I picked up Earth Wars when I saw it was just $4.50 on the eShop. While it gives the impression of being a 2D beat-em-up RPG it really is mostly just a grindy action game. The levels and armor are mostly a facade for a pretty dull and repetitive experience. Dungeons are bland, enemies are basic, and combat is pretty one note. I got bored pretty quickly.
This Is the Police
My time with This Is the Police has only confirmed that I should never be put in charge of a police department, because I'll get everyone killed or they will all quit on me. Whether you are assigning cases or piecing together clues to solve a big crime, there's lots of micro management to balance. That's not really my thing, so I tended to rush things along and sloppily ruined everything during the process. If you have ever wanted to be in a police simulation, this one is very solid. This is totally a case of "it's me, not you" as there game isn't bad at all.
Open-ended adventure games like Rime have never really been something I've gotten into very easily. I'm fine with open world exploration or structured adventure games, but if you give me a world and say "figure out what to do" it just turns me off. On top of its lack of direction, Rime is also one of the roughest looking games I've seen running in handheld mode on Switch. It's super blurry and rough to look at. I'm sure with childlike patience or a guide I could have made better progress here, but I know when I'm out of my element and Rime is out.

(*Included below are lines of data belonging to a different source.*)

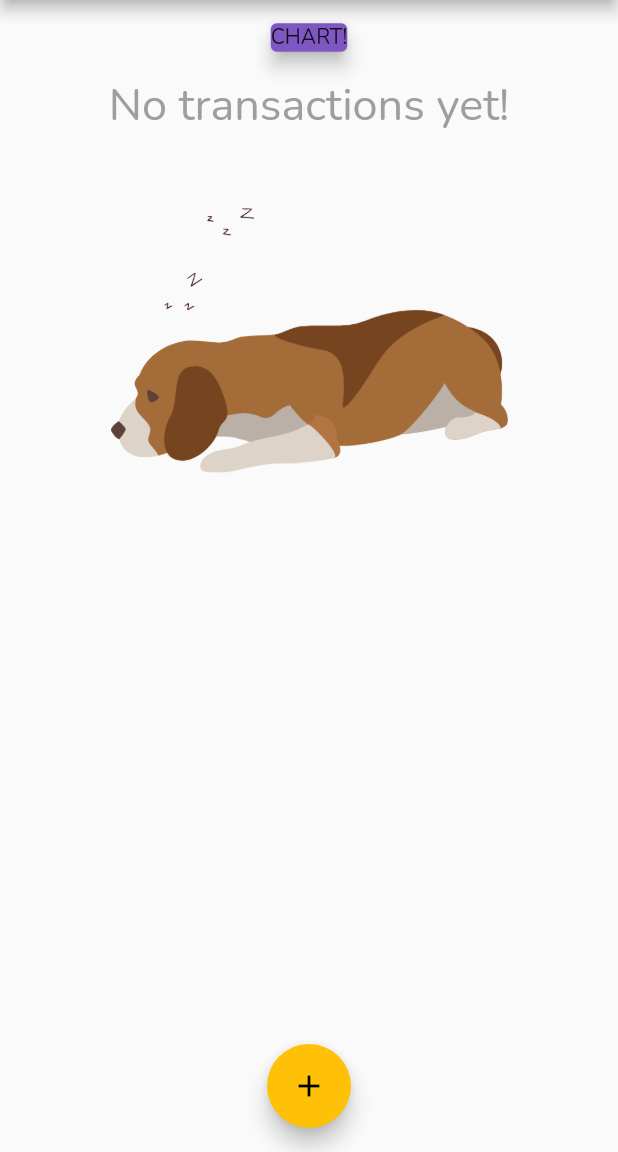
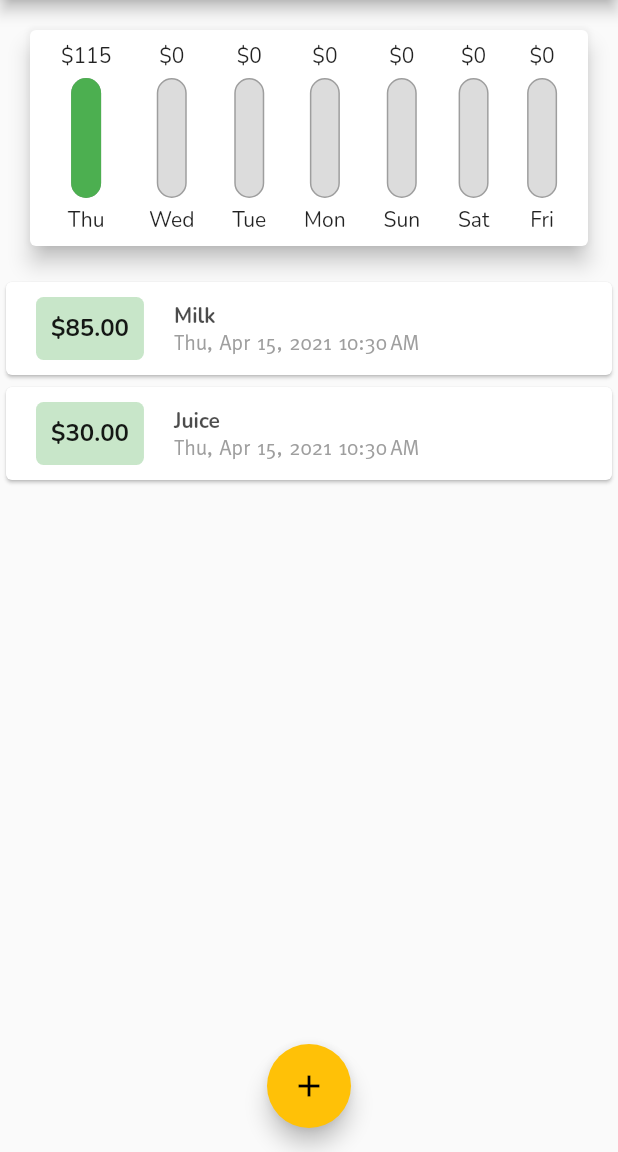
Before and after one commit to tejasbagal1/Expense-Manager, a Flutter app: the screen it shows after launch, on a phone screen of 412 x 824 dp, the part 84-1236 px from its top. Run offline on Flutter 3.47's test engine with Material 2 defaults, Android fonts, the phone set to English and light mode, and no system bars.

Commit message:
Addedd chart functionaity

```diff
--- a/lib/main.dart
+++ b/lib/main.dart
@@ -1,3 +1,4 @@
+import 'package:expence_tracker/widgets/chart.dart';
 import 'package:expence_tracker/widgets/new_transaction.dart';
 import 'package:expence_tracker/widgets/transaction_list.dart';
 import 'package:flutter/material.dart';
@@ -15,10 +16,9 @@
       home: MyHomePage(),
       debugShowCheckedModeBanner: false,
       theme: ThemeData(
-        primarySwatch: Colors.green,
-        accentColor: Colors.amber,
-        fontFamily: 'Nunito'
-      ),
+          primarySwatch: Colors.green,
+          accentColor: Colors.amber,
+          fontFamily: 'Nunito'),
     );
   }
 }
@@ -30,18 +30,18 @@
 
 class _MyHomePageState extends State<MyHomePage> {
   final List<Transaction> userTransactions = [
-    // Transaction(
-    //   id: "t1",
-    //   title: "Milk",
-    //   amount: 85,
-    //   date: DateTime.now(),
-    // ),
-    // Transaction(
-    //   id: "t2",
-    //   title: "Juice",
-    //   amount: 30,
-    //   date: DateTime.now(),
-    // ),
+    Transaction(
+      id: "t1",
+      title: "Milk",
+      amount: 85,
+      date: DateTime.now(),
+    ),
+    Transaction(
+      id: "t2",
+      title: "Juice",
+      amount: 30,
+      date: DateTime.now(),
+    ),
   ];
 
   void addNewTransaction(String title, double amount) {
@@ -71,6 +71,12 @@
     );
   }
 
+  List<Transaction> get recentTransactions {
+    return userTransactions.where((tx) {
+      return tx.date.isAfter(DateTime.now().subtract(Duration(days: 7)));
+    }).toList();
+  }
+
   @override
   Widget build(BuildContext context) {
     return Scaffold(
@@ -94,17 +100,7 @@
         // we want to divide homepage into chart and list 1 above other
 
         children: [
-          Container(
-            width: double.infinity,
-            height: 50,
-            child: Center(
-              child: Card(
-                elevation: 5,
-                color: Colors.deepPurple.shade400,
-                child: Text("CHART!"),
-              ),
-            ),
-          ),
+          Chart(recentTransactions),
           TransactionList(userTransactions),
         ],
       ),
--- a/lib/widgets/chart.dart
+++ b/lib/widgets/chart.dart
@@ -1,19 +1,60 @@
-// import 'package:flutter/material.dart';
+import 'package:expence_tracker/models/transaction.dart';
+import 'package:expence_tracker/widgets/chart_bar.dart';
+import 'package:flutter/material.dart';
+import 'package:intl/intl.dart';
 
-// class Chart extends StatelessWidget {
+class Chart extends StatelessWidget {
+  Chart(this.recentTransactions);
+  final List<Transaction> recentTransactions;
 
-//   List<Map<String, Object>> get weekTransactions{
-//     return List.ge
-//   }
+  List<Map<String, Object>> get allTransactionsOfTheDayGrouped {
+    return List.generate(
+      7,
+      (index) {
+        double totalSum = 0.0;
+        final weekDay = DateTime.now().subtract(
+            Duration(days: index)); //subtracts the index days from current day
+        for (int i = 0; i < recentTransactions.length; i++) {
+          if (recentTransactions[i].date.day == weekDay.day &&
+              recentTransactions[i].date.month == weekDay.month &&
+              recentTransactions[i].date.year == weekDay.year) {
+            totalSum += recentTransactions[i].amount;
+          }
+        }
+        return {'day': DateFormat.E().format(weekDay), 'totalAmount': totalSum};
+      },
+    );
+  }
 
-//   @override
-//   Widget build(BuildContext context) {
-//     return Card(
-//       elevation: 6,
-//       margin: EdgeInsets.all(20),
-//       child: Row(
-//         children: [],
-//       ),
-//     );
-//   }
-// }
+  double get totalSpendingOfLast7Days {
+    double tot = 0.0;
+    for (int i = 0; i < allTransactionsOfTheDayGrouped.length; i++) {
+      tot += double.parse(
+          allTransactionsOfTheDayGrouped[i]['totalAmount'].toString());
+    }
+    return tot;
+  }
+
+  @override
+  Widget build(BuildContext context) {
+    return Card(
+      elevation: 6,
+      margin: EdgeInsets.all(20),
+      child: Padding(
+        padding: const EdgeInsets.all(8.0),
+        child: Row(
+          mainAxisAlignment: MainAxisAlignment.spaceAround,
+          children: [
+            ...allTransactionsOfTheDayGrouped.map((wtx) {
+              return ChartBar(
+                wtx['day'].toString(),
+                wtx['totalAmount'] as double,
+                (wtx['totalAmount'] as double)/totalSpendingOfLast7Days,
+              );
+            }).toList()
+          ],
+        ),
+      ),
+    );
+  }
+}
--- /dev/null
+++ b/lib/widgets/chart_bar.dart
@@ -0,0 +1,51 @@
+import 'package:flutter/material.dart';
+
+class ChartBar extends StatelessWidget {
+  final String dayLabel;
+  final double spendAmount;
+  final double spendPercentOfTotal;
+
+  ChartBar(this.dayLabel, this.spendAmount, this.spendPercentOfTotal);
+  @override
+  Widget build(BuildContext context) {
+    return Column(
+      children: [
+        Flexible(
+          fit: FlexFit.tight,
+          child: Text('\$${spendAmount.toStringAsFixed(0)}'),
+        ),
+        SizedBox(
+          height: 5,
+        ),
+        Container(
+          height: 80,
+          width: 20,
+          child: Stack(
+            children: [
+              Container(
+                decoration: BoxDecoration(
+                  border: Border.all(width: 1, color: Colors.grey),
+                  borderRadius: BorderRadius.circular(10),
+                  color: Color.fromRGBO(220, 220, 220, 1),
+                ),
+              ),
+              FractionallySizedBox(
+                heightFactor: spendPercentOfTotal,
+                child: Container(
+                  decoration: BoxDecoration(
+                    color: Theme.of(context).primaryColor,
+                    borderRadius: BorderRadius.circular(10),
+                  ),
+                ),
+              )
+            ],
+          ),
+        ),
+        SizedBox(
+          height: 5,
+        ),
+        Text(dayLabel),
+      ],
+    );
+  }
+}
--- a/lib/widgets/transaction_list.dart
+++ b/lib/widgets/transaction_list.dart
@@ -4,6 +4,7 @@
 
 class TransactionList extends StatelessWidget {
   final List<Transaction> userTransactions;
+  static const int $chi = 0x03C7;
   TransactionList(this.userTransactions);
   @override
   Widget build(BuildContext context) {
```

Punch Club is a boxing sim where you have to manage your boxer's hunger, rest, and more in order to train to improve him. You have to get a job to make money to afford food, training, and all that. Combat is automated and totally dependent on the stats and skills that you have unlocked. If you fail, your stats will go down. There's an easy mode that does away with stat degradation, so that makes it easier, but overall it's a pretty grindy game.
Wheels of Aurelia
Wheels of Aurelia is basically a visual novel told through driving to France with a Leila and her friend Olga. The two engage in different conversations about some heavy life topics and encounter lots of NPCs along the way. You make dialog choices, but ultimately nothing interesting really happens throughout. Adding driving to the mix doesn't help anything, because it doesn't control well and adds nothing meaningful to the game. The entire package is just super bland.
While it seems creative in concept, Snake Pass is a chore to control in practice. Twisting and coiling up as a snake is tedious, and as the basis of this game that makes it hard to enjoy. I really wish I had more to say here, but I got tired of this so quickly that I couldn't put it down fast enough.
The Final Station
The Final Station is rough. It's a survival game where you have to scavenge for resources and fight off enemies that try to stop you. It's brutal and unforgiving and totally not for me. After battling through empty houses and stations for supplies only to be killed over and over, I bailed out and didn't look back. No thanks.
That's it for this time. There wasn't a lot of great content here, but none of them were really awful games even if I didn't like them. As I work my way through old and new titles, we shall see how things have held up, but there is no end of content coming for this system. Long live #TeamHandheld.